Records supplied:
- - - - -
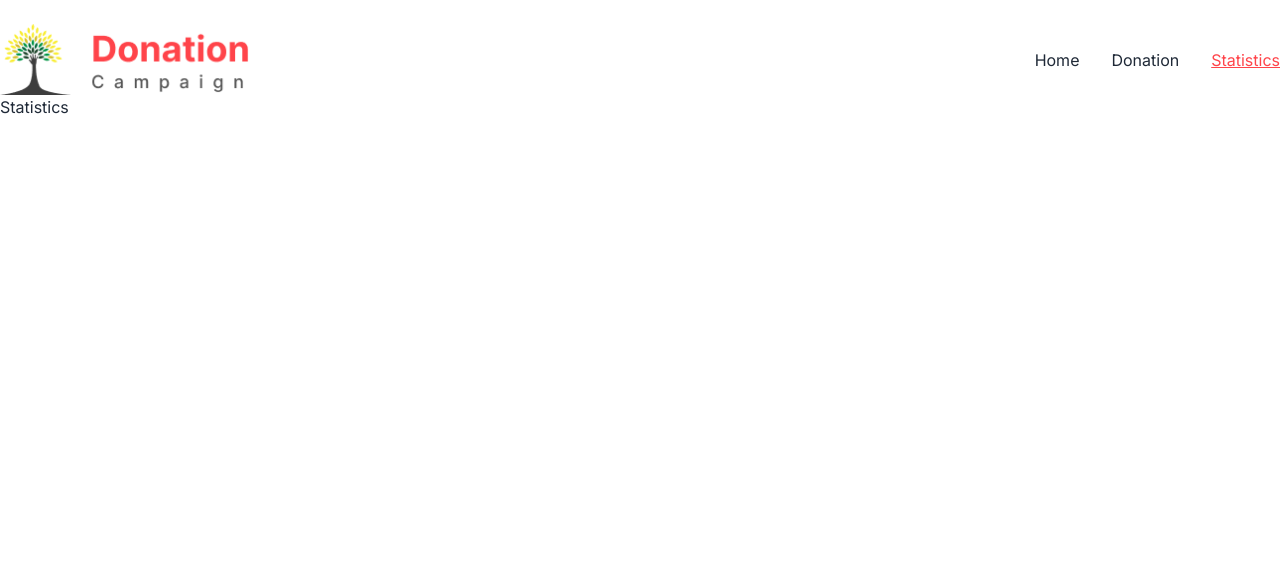
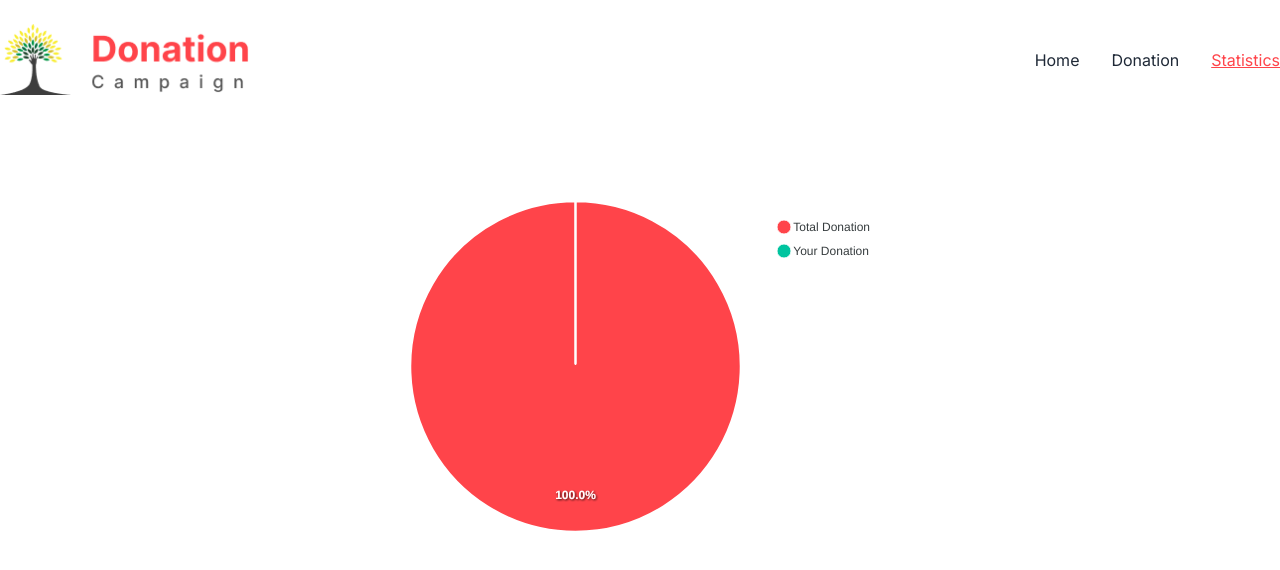
Before and after one commit to saidureg/donation-campaign, a React (Vite) app: page /statistics in a window 1280 px wide. Shown: the top 570 px of the page. Built offline with nearby package versions, Linux system fonts and the light colour scheme.

Commit message:
add pie chart and display total donaton and your donation data

```diff
--- a/package.json
+++ b/package.json
@@ -10,10 +10,13 @@
     "preview": "vite preview"
   },
   "dependencies": {
+    "apexcharts": "^3.42.0",
     "react": "^18.2.0",
+    "react-apexcharts": "^1.4.1",
     "react-dom": "^18.2.0",
     "react-router-dom": "^6.16.0",
     "react-toastify": "^9.1.3",
+    "recharts": "^2.8.0",
     "sweetalert": "^2.1.2"
   },
   "devDependencies": {
--- a/src/Router/Route.jsx
+++ b/src/Router/Route.jsx
@@ -38,6 +38,7 @@ const myCreatedRoute = createBrowserRouter([
       {
         path: "/statistics",
         element: <Statistics></Statistics>,
+        loader: () => fetch("/donation.json"),
       },
     ],
   },
--- a/src/pages/Statistics/Statistics.jsx
+++ b/src/pages/Statistics/Statistics.jsx
@@ -1,5 +1,35 @@
+import { useEffect, useState } from "react";
+import Chart from "react-apexcharts";
+import { useLoaderData } from "react-router-dom";
+import { getDonationCard } from "../../Utilites/localStorages";
+
 const Statistics = () => {
-  return <div>Statistics</div>;
+  const [totalDonated, setTotalDonated] = useState([]);
+
+  const donations = useLoaderData();
+  const remainingDonation = donations.length - totalDonated.length;
+  const yourDonation = totalDonated.length;
+  const totalDonation = [remainingDonation, yourDonation];
+  useEffect(() => {
+    const storedDonator = getDonationCard();
+    setTotalDonated(storedDonator);
+  }, []);
+
+  return (
+    <div className="container-fluid mb-3 flex justify-center my-24">
+      <Chart
+        type="pie"
+        width={500}
+        height={500}
+        series={totalDonation}
+        options={{
+          noData: { text: "Empty Data" },
+          colors: ["#FF444A", "#00C49F"],
+          labels: ["Total Donation", "Your Donation"],
+        }}
+      ></Chart>
+    </div>
+  );
 };
 
 export default Statistics;
```
Also changed, not shown: 1 other file (tests, documents, lock files or other folders).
- - - - -
Task directions: Drop the pictures and reproduce the rest of the data above exactly.

Final answer:
Before and after one commit to saidureg/donation-campaign, a React (Vite) app: page /statistics in a window 1280 px wide. Shown: the top 570 px of the page. Built offline with nearby package versions, Linux system fonts and the light colour scheme.

Commit message:
add pie chart and display total donaton and your donation data

```diff
--- a/package.json
+++ b/package.json
@@ -10,10 +10,13 @@
     "preview": "vite preview"
   },
   "dependencies": {
+    "apexcharts": "^3.42.0",
     "react": "^18.2.0",
+    "react-apexcharts": "^1.4.1",
     "react-dom": "^18.2.0",
     "react-router-dom": "^6.16.0",
     "react-toastify": "^9.1.3",
+    "recharts": "^2.8.0",
     "sweetalert": "^2.1.2"
   },
   "devDependencies": {
--- a/src/Router/Route.jsx
+++ b/src/Router/Route.jsx
@@ -38,6 +38,7 @@ const myCreatedRoute = createBrowserRouter([
       {
         path: "/statistics",
         element: <Statistics></Statistics>,
+        loader: () => fetch("/donation.json"),
       },
     ],
   },
--- a/src/pages/Statistics/Statistics.jsx
+++ b/src/pages/Statistics/Statistics.jsx
@@ -1,5 +1,35 @@
+import { useEffect, useState } from "react";
+import Chart from "react-apexcharts";
+import { useLoaderData } from "react-router-dom";
+import { getDonationCard } from "../../Utilites/localStorages";
+
 const Statistics = () => {
-  return <div>Statistics</div>;
+  const [totalDonated, setTotalDonated] = useState([]);
+
+  const donations = useLoaderData();
+  const remainingDonation = donations.length - totalDonated.length;
+  const yourDonation = totalDonated.length;
+  const totalDonation = [remainingDonation, yourDonation];
+  useEffect(() => {
+    const storedDonator = getDonationCard();
+    setTotalDonated(storedDonator);
+  }, []);
+
+  return (
+    <div className="container-fluid mb-3 flex justify-center my-24">
+      <Chart
+        type="pie"
+        width={500}
+        height={500}
+        series={totalDonation}
+        options={{
+          noData: { text: "Empty Data" },
+          colors: ["#FF444A", "#00C49F"],
+          labels: ["Total Donation", "Your Donation"],
+        }}
+      ></Chart>
+    </div>
+  );
 };
 
 export default Statistics;
```
Also changed, not shown: 1 other file (tests, documents, lock files or other folders).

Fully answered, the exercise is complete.